Work to be completed: What is needed is a faithful copy of all the entries, with no pictures in it.

(Web document revisions)
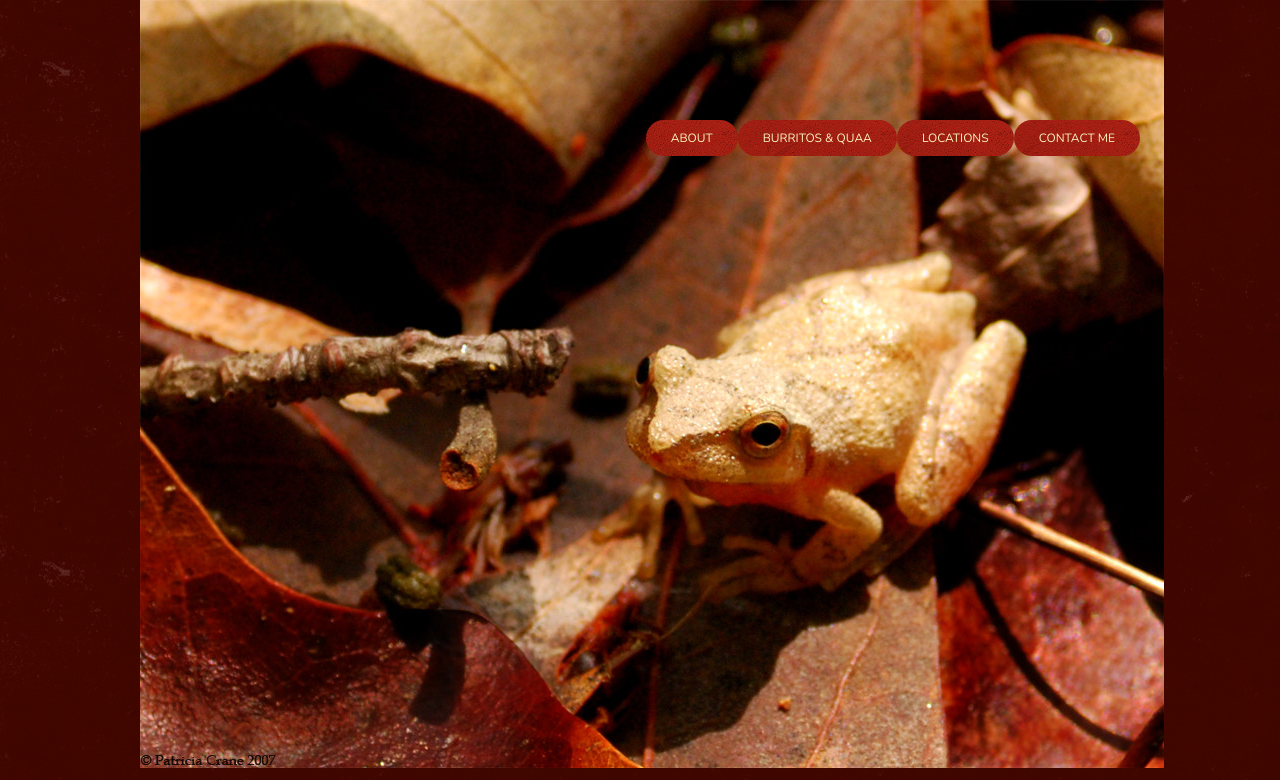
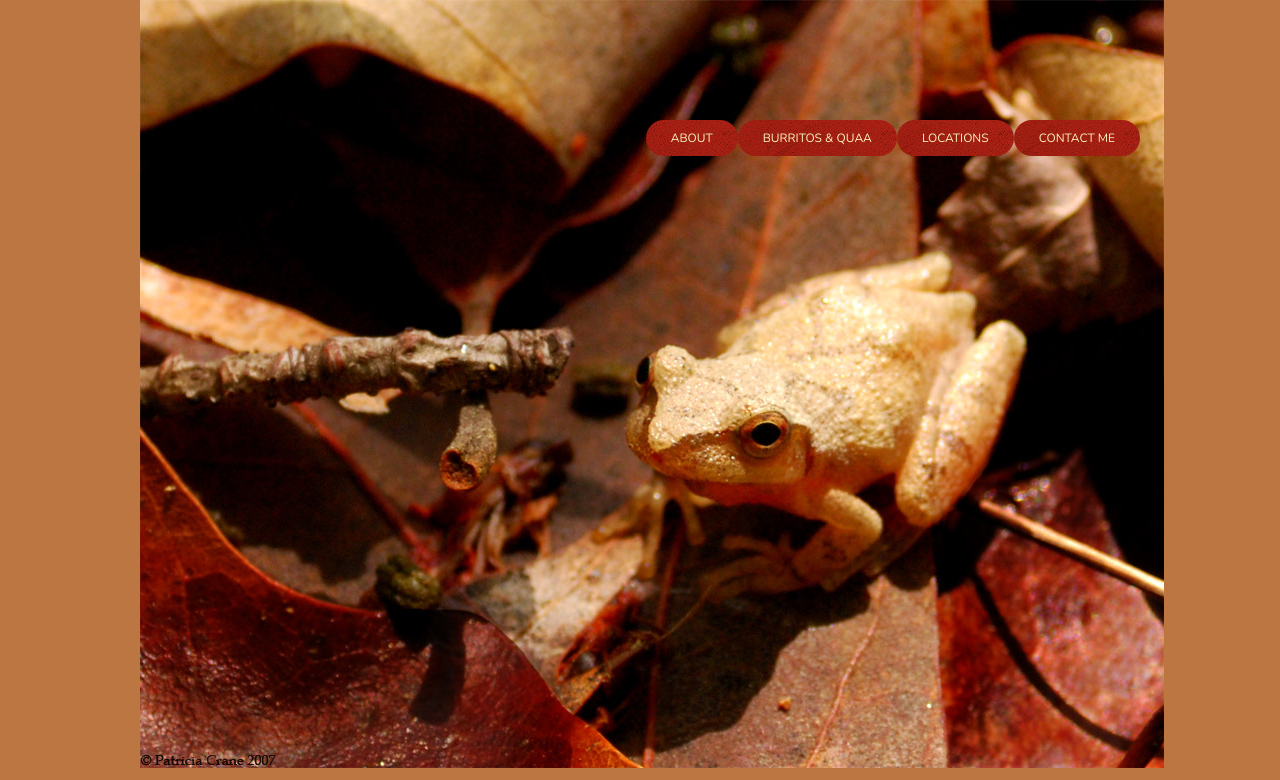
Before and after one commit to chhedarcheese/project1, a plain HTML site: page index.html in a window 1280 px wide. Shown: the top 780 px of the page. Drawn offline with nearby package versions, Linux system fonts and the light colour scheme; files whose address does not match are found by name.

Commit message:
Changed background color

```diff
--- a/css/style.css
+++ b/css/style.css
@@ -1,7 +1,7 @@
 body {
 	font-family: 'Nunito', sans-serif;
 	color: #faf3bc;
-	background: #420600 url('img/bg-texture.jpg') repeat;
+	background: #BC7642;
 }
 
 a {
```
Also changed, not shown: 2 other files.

Response to this exercise:
Before and after one commit to chhedarcheese/project1, a plain HTML site: page index.html in a window 1280 px wide. Shown: the top 780 px of the page. Drawn offline with nearby package versions, Linux system fonts and the light colour scheme; files whose address does not match are found by name.

Commit message:
Changed background color

```diff
--- a/css/style.css
+++ b/css/style.css
@@ -1,7 +1,7 @@
 body {
 	font-family: 'Nunito', sans-serif;
 	color: #faf3bc;
-	background: #420600 url('img/bg-texture.jpg') repeat;
+	background: #BC7642;
 }
 
 a {
```
Also changed, not shown: 2 other files.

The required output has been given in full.